Then an unwanted visitor showed up: A casino barge, flung loose by Hurricane Katrina, landed atop a building. The facility was in shambles.
And Knight Foundation announced it will help complete the most significant structure, the gallery that exhibits Ohr's work. The building, made up of four 'pods' mirroring the twisted shape of Ohr's sculpture, will be named the John S. and James L. Knight Gallery.
From Bilbao to Los Angeles, Gehry's work has shown time and again the power of architecture to transform communities. The museum, bound to become a cultural draw for Mississippi, should be no exception.
As Knight Foundation's Dennis Scholl said as he made the announcement in Biloxi Thursday night: "The museum is the new benchmark for how to engage an audience on their own terms, allowing them to curate their own experience. Visitors to the Ohr-O'Keefe can choose to visit only the ceramics studio, and take a ceramics class. Or to come and visit the latest exhibit on Japanese pottery. Either way, it's up to the visitor to choose, a new and evolving idea."
It's a fitting tribute to George Ohr, a free spirit who called himself the Mad Potter of Biloxi. He dug his own clay from the Tchoutacabouffa River, is known for the paper-thin walls in his work, and having a great influence on 20th and 21st century American pottery.
He also had a sense of his value to the art world ' which he didn't keep secret, the Sun Herald reported.

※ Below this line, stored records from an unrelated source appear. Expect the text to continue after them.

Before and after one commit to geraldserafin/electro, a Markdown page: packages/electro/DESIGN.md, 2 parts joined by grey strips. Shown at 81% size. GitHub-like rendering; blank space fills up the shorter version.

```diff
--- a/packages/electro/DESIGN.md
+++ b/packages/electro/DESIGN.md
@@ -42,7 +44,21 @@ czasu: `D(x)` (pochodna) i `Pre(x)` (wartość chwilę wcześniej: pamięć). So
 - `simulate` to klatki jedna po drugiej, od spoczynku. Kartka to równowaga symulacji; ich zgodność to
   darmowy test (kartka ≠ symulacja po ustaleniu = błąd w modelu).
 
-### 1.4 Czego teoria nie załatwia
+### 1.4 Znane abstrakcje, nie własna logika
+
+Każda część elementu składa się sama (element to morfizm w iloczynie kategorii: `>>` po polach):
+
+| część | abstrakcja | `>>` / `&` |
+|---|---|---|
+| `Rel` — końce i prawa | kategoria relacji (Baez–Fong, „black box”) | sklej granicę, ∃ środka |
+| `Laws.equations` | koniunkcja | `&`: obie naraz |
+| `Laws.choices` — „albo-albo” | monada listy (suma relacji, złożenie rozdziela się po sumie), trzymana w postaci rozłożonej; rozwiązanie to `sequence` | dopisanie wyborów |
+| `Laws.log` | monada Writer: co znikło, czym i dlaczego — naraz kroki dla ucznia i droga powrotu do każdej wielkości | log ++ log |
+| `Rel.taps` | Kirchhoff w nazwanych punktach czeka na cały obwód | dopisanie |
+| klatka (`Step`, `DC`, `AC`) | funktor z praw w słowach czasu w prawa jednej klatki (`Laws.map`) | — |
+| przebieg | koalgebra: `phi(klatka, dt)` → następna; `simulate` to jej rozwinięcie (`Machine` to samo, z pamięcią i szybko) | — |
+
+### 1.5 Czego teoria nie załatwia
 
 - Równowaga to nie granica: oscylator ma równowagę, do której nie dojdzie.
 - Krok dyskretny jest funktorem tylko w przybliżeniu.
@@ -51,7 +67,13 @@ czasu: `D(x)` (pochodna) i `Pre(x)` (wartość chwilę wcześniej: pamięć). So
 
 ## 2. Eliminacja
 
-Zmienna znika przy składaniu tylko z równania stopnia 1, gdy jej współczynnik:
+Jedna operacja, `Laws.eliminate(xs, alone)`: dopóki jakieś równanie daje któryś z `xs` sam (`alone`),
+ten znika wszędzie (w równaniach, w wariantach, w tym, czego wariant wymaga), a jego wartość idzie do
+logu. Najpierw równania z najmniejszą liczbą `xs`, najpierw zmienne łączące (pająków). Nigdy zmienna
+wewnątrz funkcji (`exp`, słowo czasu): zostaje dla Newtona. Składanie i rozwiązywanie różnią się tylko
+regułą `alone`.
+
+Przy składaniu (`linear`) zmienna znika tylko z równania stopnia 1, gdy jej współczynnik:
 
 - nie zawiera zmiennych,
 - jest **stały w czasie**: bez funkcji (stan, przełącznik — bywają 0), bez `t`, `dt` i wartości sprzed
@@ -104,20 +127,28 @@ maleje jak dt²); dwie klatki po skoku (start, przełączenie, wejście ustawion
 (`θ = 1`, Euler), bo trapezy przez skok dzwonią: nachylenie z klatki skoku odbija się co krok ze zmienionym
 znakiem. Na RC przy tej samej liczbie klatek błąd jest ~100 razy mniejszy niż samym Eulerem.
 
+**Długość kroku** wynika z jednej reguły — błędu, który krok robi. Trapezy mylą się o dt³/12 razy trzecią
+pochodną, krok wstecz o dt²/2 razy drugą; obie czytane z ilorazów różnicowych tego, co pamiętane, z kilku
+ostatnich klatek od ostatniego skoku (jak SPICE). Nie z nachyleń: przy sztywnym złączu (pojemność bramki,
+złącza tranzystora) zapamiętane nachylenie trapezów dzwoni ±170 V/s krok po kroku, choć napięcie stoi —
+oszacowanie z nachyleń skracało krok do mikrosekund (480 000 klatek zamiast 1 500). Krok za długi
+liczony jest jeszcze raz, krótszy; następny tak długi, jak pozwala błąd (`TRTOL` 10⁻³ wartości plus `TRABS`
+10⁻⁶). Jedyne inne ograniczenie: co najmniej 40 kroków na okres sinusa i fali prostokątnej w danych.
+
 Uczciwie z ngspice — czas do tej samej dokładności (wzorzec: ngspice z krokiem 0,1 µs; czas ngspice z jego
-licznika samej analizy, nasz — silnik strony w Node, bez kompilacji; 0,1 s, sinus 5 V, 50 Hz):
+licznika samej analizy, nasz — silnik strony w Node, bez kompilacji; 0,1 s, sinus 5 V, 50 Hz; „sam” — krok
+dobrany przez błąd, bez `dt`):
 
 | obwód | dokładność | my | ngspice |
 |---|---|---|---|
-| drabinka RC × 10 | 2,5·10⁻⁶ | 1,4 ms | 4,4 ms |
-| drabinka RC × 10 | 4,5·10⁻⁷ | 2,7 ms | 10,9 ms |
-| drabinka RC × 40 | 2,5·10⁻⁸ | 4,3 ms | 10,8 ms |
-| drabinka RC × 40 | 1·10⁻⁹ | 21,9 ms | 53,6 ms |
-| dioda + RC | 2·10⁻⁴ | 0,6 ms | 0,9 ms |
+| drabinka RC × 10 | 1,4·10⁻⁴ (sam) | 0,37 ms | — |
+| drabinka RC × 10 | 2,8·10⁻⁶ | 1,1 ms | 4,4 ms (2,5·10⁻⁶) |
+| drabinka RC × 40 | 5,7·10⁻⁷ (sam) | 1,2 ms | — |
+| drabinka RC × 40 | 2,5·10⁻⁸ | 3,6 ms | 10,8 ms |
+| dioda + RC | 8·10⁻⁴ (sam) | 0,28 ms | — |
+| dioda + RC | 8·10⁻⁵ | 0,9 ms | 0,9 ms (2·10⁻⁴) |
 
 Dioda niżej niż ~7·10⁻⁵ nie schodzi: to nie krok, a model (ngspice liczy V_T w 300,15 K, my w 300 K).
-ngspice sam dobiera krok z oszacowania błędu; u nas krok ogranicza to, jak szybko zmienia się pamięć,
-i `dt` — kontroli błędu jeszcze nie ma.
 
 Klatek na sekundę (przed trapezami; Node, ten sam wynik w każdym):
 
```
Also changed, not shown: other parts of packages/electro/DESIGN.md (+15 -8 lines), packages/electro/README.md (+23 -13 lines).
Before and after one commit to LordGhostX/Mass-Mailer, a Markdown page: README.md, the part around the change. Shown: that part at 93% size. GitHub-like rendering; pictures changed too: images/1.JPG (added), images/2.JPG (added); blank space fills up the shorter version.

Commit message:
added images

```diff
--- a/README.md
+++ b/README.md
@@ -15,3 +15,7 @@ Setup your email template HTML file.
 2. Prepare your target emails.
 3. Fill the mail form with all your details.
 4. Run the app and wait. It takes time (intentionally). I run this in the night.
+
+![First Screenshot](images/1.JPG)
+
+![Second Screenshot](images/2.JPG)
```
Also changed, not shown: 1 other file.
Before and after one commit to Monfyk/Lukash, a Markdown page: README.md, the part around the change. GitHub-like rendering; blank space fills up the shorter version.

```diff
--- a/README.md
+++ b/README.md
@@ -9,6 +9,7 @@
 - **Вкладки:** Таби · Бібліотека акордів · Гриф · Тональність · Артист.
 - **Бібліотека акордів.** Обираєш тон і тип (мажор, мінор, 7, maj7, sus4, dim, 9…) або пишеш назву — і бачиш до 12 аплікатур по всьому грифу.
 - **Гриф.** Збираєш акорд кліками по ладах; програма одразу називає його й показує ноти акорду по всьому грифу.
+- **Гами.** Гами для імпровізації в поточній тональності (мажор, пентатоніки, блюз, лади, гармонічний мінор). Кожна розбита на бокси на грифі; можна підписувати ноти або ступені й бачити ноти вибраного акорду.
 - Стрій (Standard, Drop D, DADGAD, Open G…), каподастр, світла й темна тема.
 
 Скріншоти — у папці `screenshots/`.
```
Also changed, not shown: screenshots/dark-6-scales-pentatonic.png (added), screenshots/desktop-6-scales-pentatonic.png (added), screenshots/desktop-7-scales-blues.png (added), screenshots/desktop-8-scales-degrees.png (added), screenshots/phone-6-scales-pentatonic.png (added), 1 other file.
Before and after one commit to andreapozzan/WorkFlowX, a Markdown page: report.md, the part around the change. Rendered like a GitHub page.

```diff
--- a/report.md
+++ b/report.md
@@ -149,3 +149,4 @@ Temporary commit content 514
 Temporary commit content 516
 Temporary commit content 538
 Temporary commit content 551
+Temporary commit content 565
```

'Someday, they will build a temple in my honor,' the paper said he told folks.